22nd November 2012

Government money for Local Council Tax Scheme would create £514,000 funding gap

22nd November 2012

Bournemouth's Cabinet has recommended not to accept the Government's offer of additional grant funding to support the delivery of the new Local Council Tax Support Scheme because it would create a budget pressure on 2013/14 of over £½ million.

The scheme is being introduced because the government has cut Council Tax benefit funding to local authorities by 10 per cent from 2013/14, and requires councils to deliver a new system of Council Tax benefit applicable locally, for introduction in April 2013. This will mean that many people of working age are likely to receive no more than 80 per cent Council Tax Benefit, whilst ensuring that pensioners and the most vulnerable continue to be exempt from paying any Council Tax.

Despite cutting the amount of money available to local authorities to provide council tax benefit, the Government wants people to receive no less than 91.5 per cent benefit, and has offered a subsidy to councils, for one year only, to encourage that.

Under that arrangement, Bournemouth Council would receive from the Government £384,000 to meet the 91.5 per cent Council Tax Support level. However, to do this would cost £898,000 a funding gap of £514,000 which would have to be funded by the Council.

Therefore, Cabinet has recommended not to accept the one-off subsidy, and instead to continue with the proposed scheme, as put to the public in a recent consultation. Early indications from the public consultation show that residents do not want the cost of the new scheme to be met by cuts to other Council services or increases to Council Tax.

Councillor John Beesley, Leader of Bournemouth Council, said: In implementing the proposed scheme with a maximum benefit of 80 per cent, we are already facing a shortfall of £775,000 from April 2013. If we accept government's offer of additional funding for one year only this would further increase the shortfall, putting the Council's budget under severe pressure now and in the future which is unacceptable.

We know that this imposed change by government will have a significant detrimental benefit on some of our residents. To help mitigate that, consideration is now being given on how the Council might fund and operate a Local Welfare Assistance Fund from April 2013, to best support the most vulnerable in our community as a result of the Welfare Reform changes and the impact they may have on people.

At the same Cabinet meeting Council Tax exemptions and discount were also considered.
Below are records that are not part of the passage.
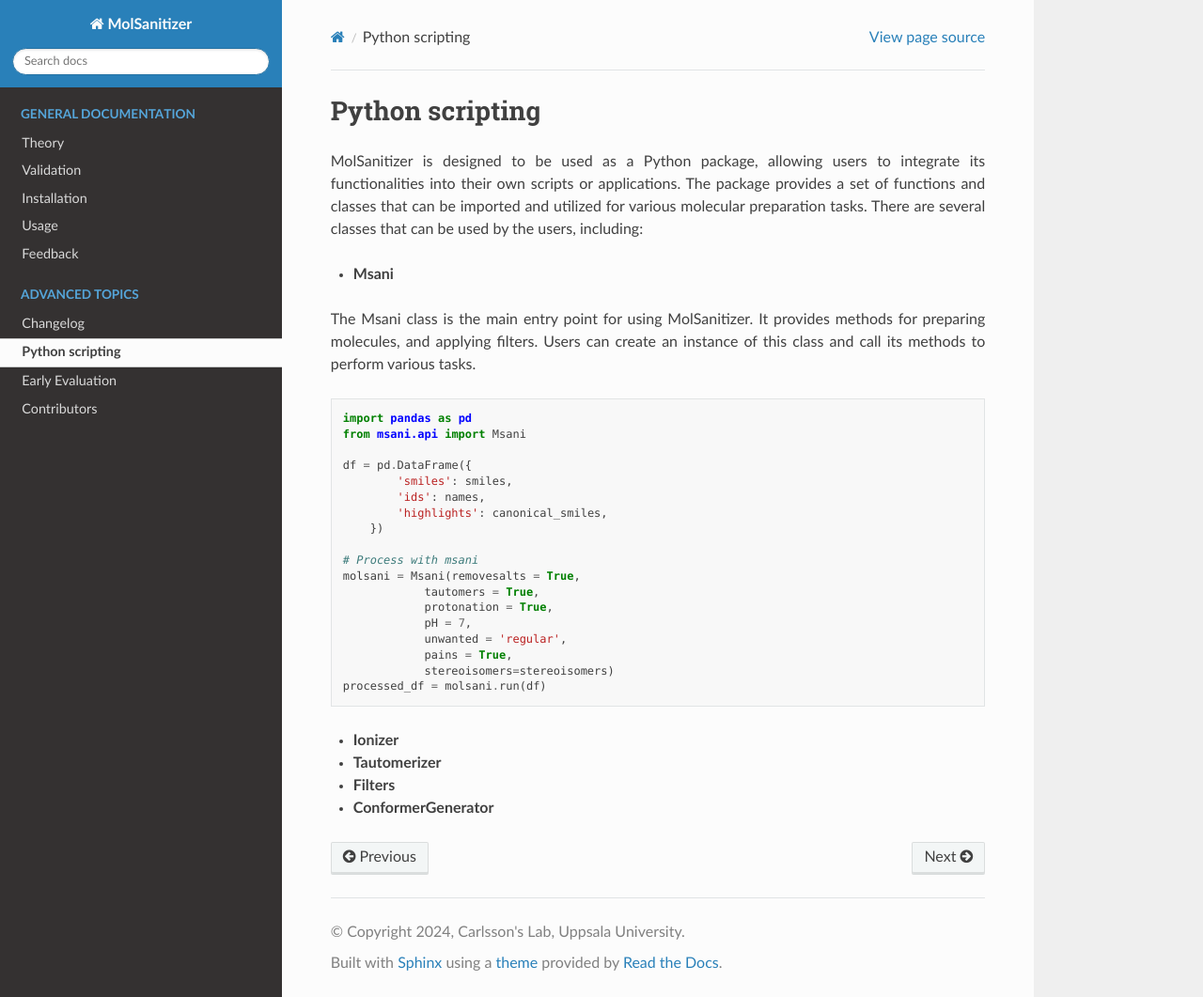
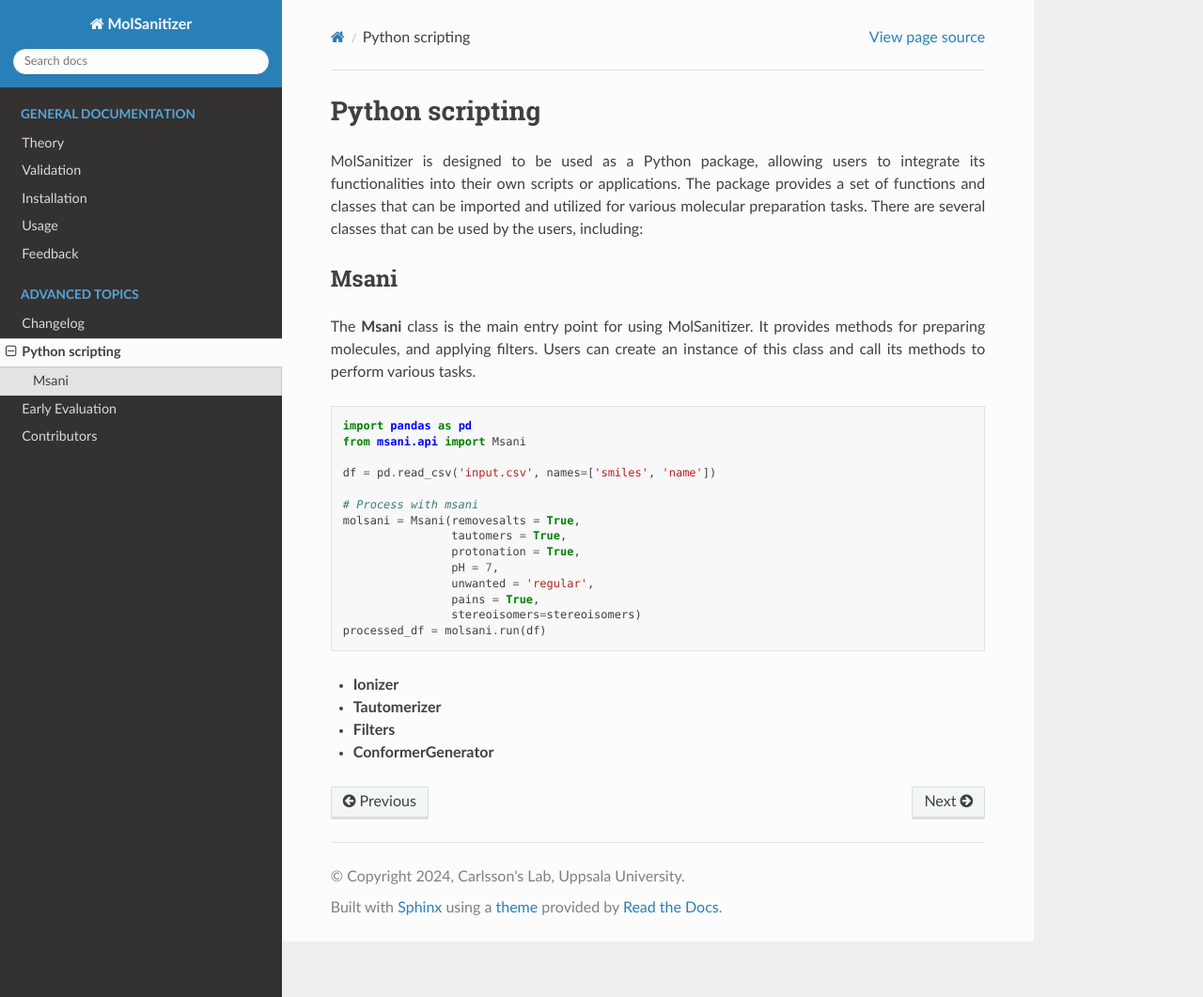
Before and after one commit to phonglam3103/msani-readthedocs, a Sphinx documentation site: the page built from docs/source/python.rst, in a window 1280 px wide and 1061 px high. Shown: the whole window at 94% size. Built offline with Sphinx 7.4.7 and the Read the Docs theme 3.1.0, drawn with Linux system fonts in a browser that asks for light colours; formulas are drawn with MathJax 3.

Commit message:
Updated python illustrations

```diff
--- a/docs/source/python.rst
+++ b/docs/source/python.rst
@@ -4,29 +4,26 @@
 
 MolSanitizer is designed to be used as a Python package, allowing users to integrate its functionalities into their own scripts or applications. The package provides a set of functions and classes that can be imported and utilized for various molecular preparation tasks. There are several classes that can be used by the users, including:
 
-- **Msani**
+Msani
+-----
 
-The Msani class is the main entry point for using MolSanitizer. It provides methods for preparing molecules, and applying filters. Users can create an instance of this class and call its methods to perform various tasks.
+The **Msani** class is the main entry point for using MolSanitizer. It provides methods for preparing molecules, and applying filters. Users can create an instance of this class and call its methods to perform various tasks.
 
 .. code-block:: python
 
     import pandas as pd
     from msani.api import Msani
 
-    df = pd.DataFrame({
-            'smiles': smiles,
-            'ids': names,
-            'highlights': canonical_smiles,
-        })
+    df = pd.read_csv('input.csv', names=['smiles', 'name'])
 
     # Process with msani
     molsani = Msani(removesalts = True,
-                tautomers = True,
-                protonation = True,
-                pH = 7,
-                unwanted = 'regular',
-                pains = True,
-                stereoisomers=stereoisomers)
+                    tautomers = True,
+                    protonation = True,
+                    pH = 7,
+                    unwanted = 'regular',
+                    pains = True,
+                    stereoisomers=stereoisomers)
     processed_df = molsani.run(df)
 
 - **Ionizer**
```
As part of the government's support of the Localism agenda, local authorities are now able to set Council tax discount and exemptions and Cabinet has recommended a number of proposed changes:
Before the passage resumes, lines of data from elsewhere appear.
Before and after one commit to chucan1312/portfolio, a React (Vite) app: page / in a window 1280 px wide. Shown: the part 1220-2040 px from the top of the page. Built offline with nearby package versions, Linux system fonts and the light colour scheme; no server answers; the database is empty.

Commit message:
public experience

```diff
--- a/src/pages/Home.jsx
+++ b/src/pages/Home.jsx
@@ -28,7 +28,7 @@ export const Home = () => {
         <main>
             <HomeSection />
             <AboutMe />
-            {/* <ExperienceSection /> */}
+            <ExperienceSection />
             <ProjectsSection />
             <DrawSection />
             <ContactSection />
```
Charge owners of second homes full Council Tax (owners of second homes currently receive a 10 per cent discount on their Council Tax).
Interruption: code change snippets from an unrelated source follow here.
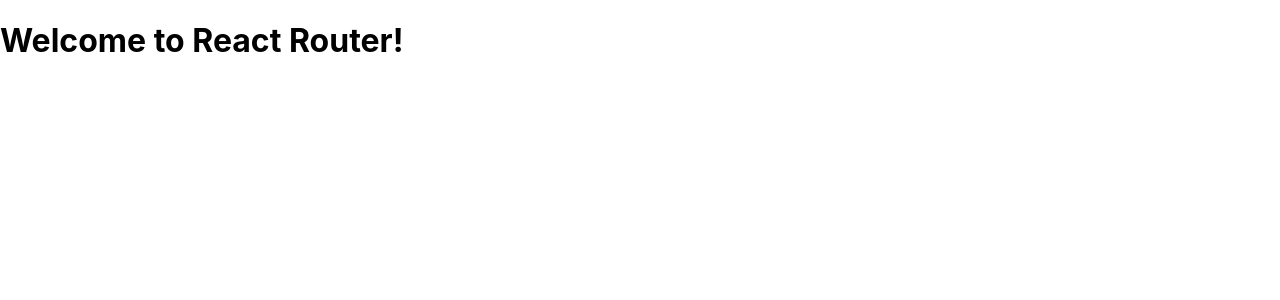
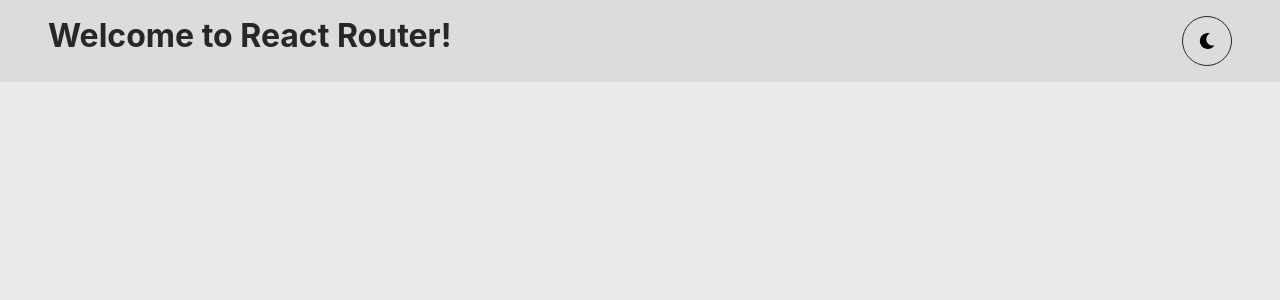
Before and after one commit to MichalKwarta/Markdown_editor, a React (Create React App) app: page / in a window 1280 px wide. Shown: the top 300 px of the page. Built offline with nearby package versions, Linux system fonts and the light colour scheme.

Commit message:
add theming

```diff
--- a/src/App.tsx
+++ b/src/App.tsx
@@ -1,19 +1,50 @@
 import * as React from "react";
+import { ThemeProvider } from "styled-components";
 // import { Routes } from "react-router-dom";
-
-import { createGlobalStyle } from 'styled-components'
-
-
-
-
+import theme from "./helpers/theme";
+import GlobalStyle from "./helpers/GlobalStyle";
+import FlexStyled from "./styled/Flex";
+import Toggle from "./styled/Toggle";
+import MoonIcon  from './resources/moon.svg'
+import sunIcon from './resources/sun.svg'
 
 
 function App() {
+  const [t, setTheme] = React.useState<"light"|"dark">('light');
+
+  // The function that toggles between themes
+  const toggleTheme = () => {
+    // if the theme is not light, then set it to dark
+    if (t === 'light') {
+      setTheme('dark');
+      // otherwise, it should be light
+    } else {
+      setTheme('light');
+    }
+  }
+  const icon = t === 'light' ? MoonIcon : sunIcon;
+
   return (
-    <div>
-      <h1>Welcome to React Router!</h1>
 
-    </div>
+    <ThemeProvider theme={ theme[t]}>
+      <GlobalStyle {...theme[t]}/>
+      <FlexStyled height='100vh' width='100vw' justify="start"  isBg={true} >
+        <FlexStyled width="100vw" direction="row" justify="space-between" align="start"  extra="padding:1rem 3rem;" isBg={ false}>
+          <h1>Welcome to React Router!</h1>
+          <Toggle onClick={toggleTheme} darkmode={ t!=="light"}>
+            <img src=  {
+        icon
+            } alt="" />
+
+          </Toggle>
+
+        </FlexStyled>
+
+        </FlexStyled>
+
+
+    </ThemeProvider>
+
   );
 }
 export default App
--- /dev/null
+++ b/src/helpers/GlobalStyle.tsx
@@ -0,0 +1,30 @@
+import { createGlobalStyle } from 'styled-components'
+
+interface GlobalStyleProps {
+  color: string,
+  bg:string
+}
+
+const GlobalStyle = createGlobalStyle<GlobalStyleProps>`
+  body {
+    color: ${props => (props.color||"white")};
+    background-color: ${props => (props.bg || "black")};
+    align-items: center;
+    display: flex;
+    flex-direction: column;
+    justify-content: center;
+    font-family: BlinkMacSystemFont, -apple-system, 'Segoe UI', Roboto, Helvetica, Arial, sans-serif;
+    transition: all 0.25s linear;
+  }
+  *,*::after,*::before{
+    margin:0;
+    padding:0;
+    box-sizing:border-box;
+  }
+  html,body{
+    height:100%;
+    width:100%;
+  }
+
+`
+export default GlobalStyle
--- /dev/null
+++ b/src/helpers/theme.tsx
@@ -0,0 +1,21 @@
+
+const darkColor = "#262726"
+const lightColor = "#eaeaea"
+const accent = "#cba974";
+
+const theme = {
+    light: {
+        bg: lightColor,
+        elementColor: "#dcdcdc",
+        color: darkColor,
+        accent: accent,
+    },
+    dark: {
+        bg: darkColor,
+        elementColor: "#303130",
+        color: lightColor,
+        accent: accent,
+    }
+}
+
+export default theme
--- a/src/index.tsx
+++ b/src/index.tsx
@@ -2,6 +2,7 @@
 import ReactDOM from 'react-dom';
 import './index.css';
 import App from './App';
+
 import reportWebVitals from './reportWebVitals';
 
 // index.js
--- /dev/null
+++ b/src/styled/Flex.tsx
@@ -0,0 +1,36 @@
+import styled from "styled-components"
+
+type FlexStyledProps = {
+    direction?: 'row' | 'column',
+    justify?: 'start' | 'end' | 'center' | 'space-between' | 'space-around' | 'space-evenly',
+    align?: 'start' | 'end' | 'center' | 'space-between' | 'space-around' | 'space-evenly',
+    wrap?: 'wrap' | 'nowrap' | 'wrap-reverse',
+    width?: string;
+    height?: string;
+    extra?: string;
+    isBg?: boolean;
+}
+
+
+
+const FlexStyled = styled.div<FlexStyledProps>`
+    display: flex;
+    flex-direction: ${props => props.direction || 'column'};
+    flex-wrap: ${props => props.wrap || 'wrap'};
+    justify-content: ${props => props.justify || 'center'};
+    align-items: ${props => props.align || 'center'};
+    width:${props => props.width || ''};
+    height:${props => props.height || ''};
+
+    background-color: ${props => props.isBg ? props.theme.bg:props.theme.elementColor || 'transparent'};
+    word-wrap: break-word;
+    white-space: pre-wrap;
+    word-break: break-word;
+    ${props=>props.extra||''}
+`
+
+FlexStyled.defaultProps = {
+    isBg: false
+}
+
+export default FlexStyled
--- /dev/null
+++ b/src/styled/Toggle.tsx
@@ -0,0 +1,24 @@
+import styled from "styled-components";
+
+
+const Toggle = styled.button<{darkmode:boolean}>`
+    cursor: pointer;
+    height: 50px;
+    width: 50px;
+    border-radius: 50%;
+    border: none;
+    padding:1rem;
+    border:1px solid ${props => props.theme.color || 'transparent'};
+    background-color: ${props => props.theme.elementColor};
+    &:focus {
+        outline: none;
+    }
+    transition: all .5s ease;
+    &>img{
+    transition: all .5s ease;
+    ${props => props.darkmode && 'filter:invert(1);'}
+
+
+    }
+`;
+export default Toggle
```
Also changed, not shown: src/resources/moon.svg (added), src/resources/sun.svg (added).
Introduce a 50 per cent Council Tax charge for a maximum of 12 months on homes that are empty, unfurnished and under-going major repair work. (currently exempt from paying any Council Tax).

Owners of empty and unfurnished homes will be exempt from Council Tax for a maximum of three months (currently exempt from Council Tax for up to six months).

Charge a 150 per cent Council Tax on properties that are unoccupied and unfurnished for more than two years (currently the charge is full Council Tax).

The aim behind this approach is to act as a disincentive to maintaining empty properties, and instead encourage property owners to bring empty properties back into use as quickly as possible.

Any revenue raised from the discount and exemption changes will be used to offset the delivery of the Council's Local Council Tax Scheme through the proposed Local Welfare Assistance Fund.

Notes: The Department for Work and Pensions currently provides hardship grants and loans. From April 2013 it will be the responsibility of local authorities to provide a Welfare Assistance Fund for residents.